## Front-end code edit data
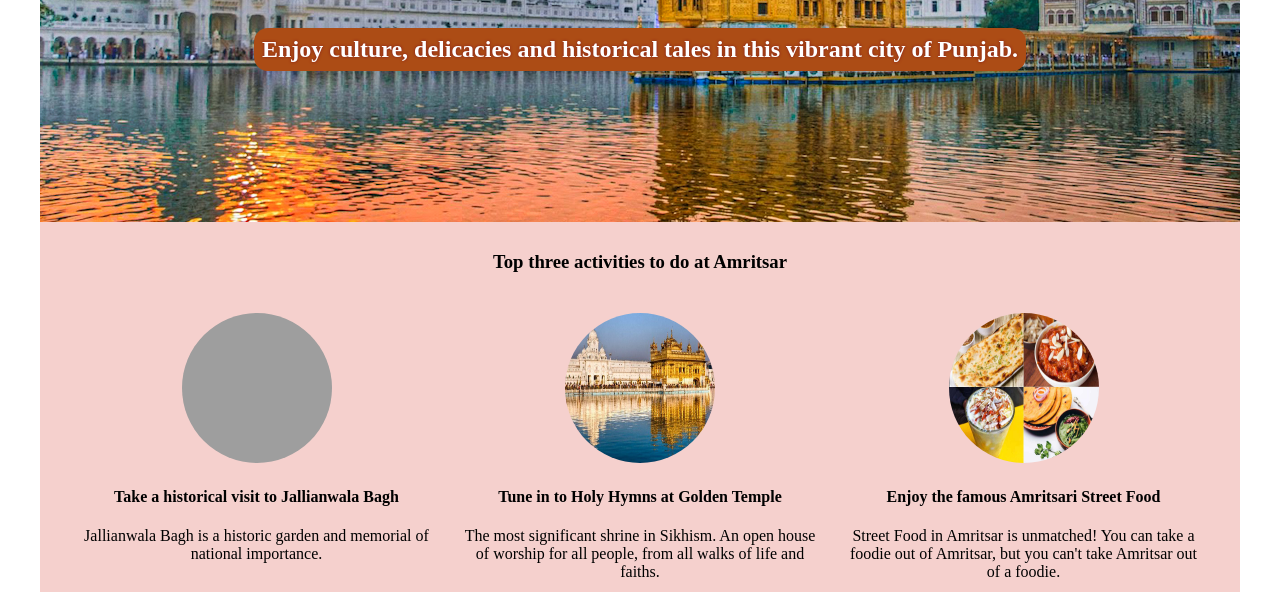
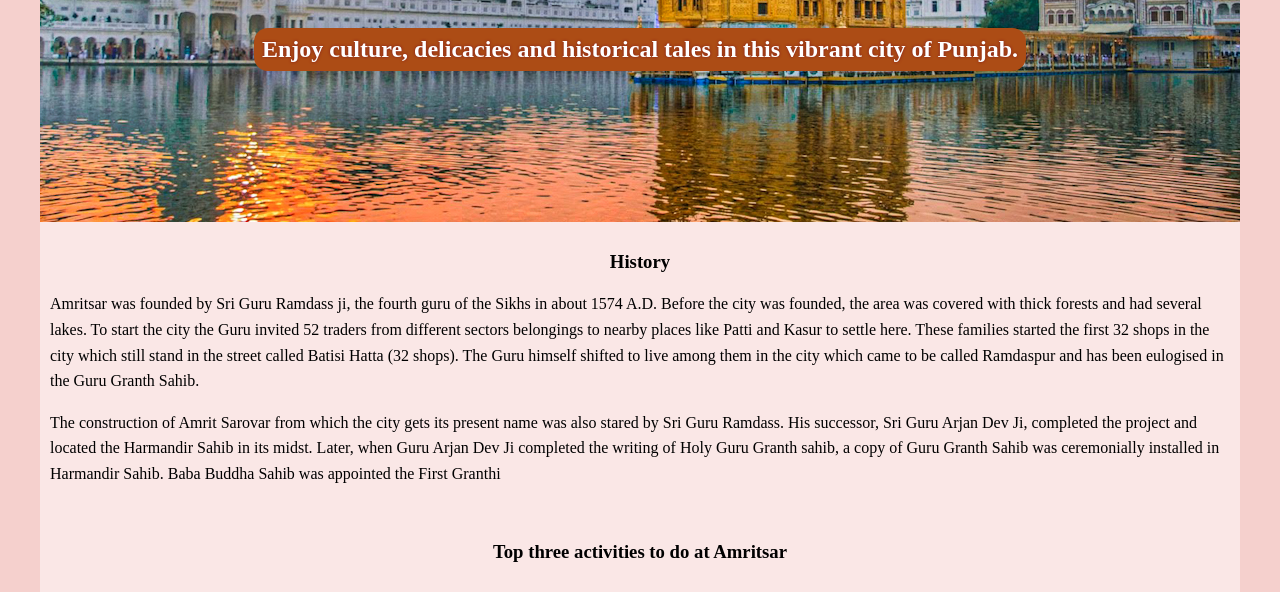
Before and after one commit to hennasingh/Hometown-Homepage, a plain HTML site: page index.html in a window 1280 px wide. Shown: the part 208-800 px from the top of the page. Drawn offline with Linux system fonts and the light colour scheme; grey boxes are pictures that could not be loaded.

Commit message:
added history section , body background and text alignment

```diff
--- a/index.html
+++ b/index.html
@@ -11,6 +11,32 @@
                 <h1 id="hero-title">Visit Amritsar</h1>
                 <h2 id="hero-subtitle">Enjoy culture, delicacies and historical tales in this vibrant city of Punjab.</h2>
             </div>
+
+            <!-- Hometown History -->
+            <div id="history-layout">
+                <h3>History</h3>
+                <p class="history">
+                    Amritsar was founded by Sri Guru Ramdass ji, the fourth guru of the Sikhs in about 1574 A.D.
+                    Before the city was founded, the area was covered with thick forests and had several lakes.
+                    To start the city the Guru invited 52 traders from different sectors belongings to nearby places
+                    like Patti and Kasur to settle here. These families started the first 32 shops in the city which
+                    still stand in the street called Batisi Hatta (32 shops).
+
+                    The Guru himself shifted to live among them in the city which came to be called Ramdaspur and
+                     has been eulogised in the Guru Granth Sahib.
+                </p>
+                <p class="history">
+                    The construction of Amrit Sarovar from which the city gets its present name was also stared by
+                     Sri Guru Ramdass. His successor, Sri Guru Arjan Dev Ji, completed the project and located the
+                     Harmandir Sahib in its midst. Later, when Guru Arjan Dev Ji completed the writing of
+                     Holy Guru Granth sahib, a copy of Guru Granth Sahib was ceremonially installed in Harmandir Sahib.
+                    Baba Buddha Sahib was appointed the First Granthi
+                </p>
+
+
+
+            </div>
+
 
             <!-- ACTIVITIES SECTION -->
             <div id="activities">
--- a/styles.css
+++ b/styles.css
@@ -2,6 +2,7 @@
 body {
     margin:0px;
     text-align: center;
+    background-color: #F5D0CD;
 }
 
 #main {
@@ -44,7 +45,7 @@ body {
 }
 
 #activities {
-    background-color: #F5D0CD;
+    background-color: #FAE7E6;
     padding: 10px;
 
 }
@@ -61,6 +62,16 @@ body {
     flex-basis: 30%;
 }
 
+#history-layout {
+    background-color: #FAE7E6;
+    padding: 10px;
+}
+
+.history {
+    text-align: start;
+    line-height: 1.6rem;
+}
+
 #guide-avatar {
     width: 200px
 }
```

## What is needed
Every record above should reappear exactly, with the pictures gone.

## Solution to the problem
Before and after one commit to hennasingh/Hometown-Homepage, a plain HTML site: page index.html in a window 1280 px wide. Shown: the part 208-800 px from the top of the page. Drawn offline with Linux system fonts and the light colour scheme; grey boxes are pictures that could not be loaded.

Commit message:
added history section , body background and text alignment

```diff
--- a/index.html
+++ b/index.html
@@ -11,6 +11,32 @@
                 <h1 id="hero-title">Visit Amritsar</h1>
                 <h2 id="hero-subtitle">Enjoy culture, delicacies and historical tales in this vibrant city of Punjab.</h2>
             </div>
+
+            <!-- Hometown History -->
+            <div id="history-layout">
+                <h3>History</h3>
+                <p class="history">
+                    Amritsar was founded by Sri Guru Ramdass ji, the fourth guru of the Sikhs in about 1574 A.D.
+                    Before the city was founded, the area was covered with thick forests and had several lakes.
+                    To start the city the Guru invited 52 traders from different sectors belongings to nearby places
+                    like Patti and Kasur to settle here. These families started the first 32 shops in the city which
+                    still stand in the street called Batisi Hatta (32 shops).
+
+                    The Guru himself shifted to live among them in the city which came to be called Ramdaspur and
+                     has been eulogised in the Guru Granth Sahib.
+                </p>
+                <p class="history">
+                    The construction of Amrit Sarovar from which the city gets its present name was also stared by
+                     Sri Guru Ramdass. His successor, Sri Guru Arjan Dev Ji, completed the project and located the
+                     Harmandir Sahib in its midst. Later, when Guru Arjan Dev Ji completed the writing of
+                     Holy Guru Granth sahib, a copy of Guru Granth Sahib was ceremonially installed in Harmandir Sahib.
+                    Baba Buddha Sahib was appointed the First Granthi
+                </p>
+
+
+
+            </div>
+
 
             <!-- ACTIVITIES SECTION -->
             <div id="activities">
--- a/styles.css
+++ b/styles.css
@@ -2,6 +2,7 @@
 body {
     margin:0px;
     text-align: center;
+    background-color: #F5D0CD;
 }
 
 #main {
@@ -44,7 +45,7 @@ body {
 }
 
 #activities {
-    background-color: #F5D0CD;
+    background-color: #FAE7E6;
     padding: 10px;
 
 }
@@ -61,6 +62,16 @@ body {
     flex-basis: 30%;
 }
 
+#history-layout {
+    background-color: #FAE7E6;
+    padding: 10px;
+}
+
+.history {
+    text-align: start;
+    line-height: 1.6rem;
+}
+
 #guide-avatar {
     width: 200px
 }
```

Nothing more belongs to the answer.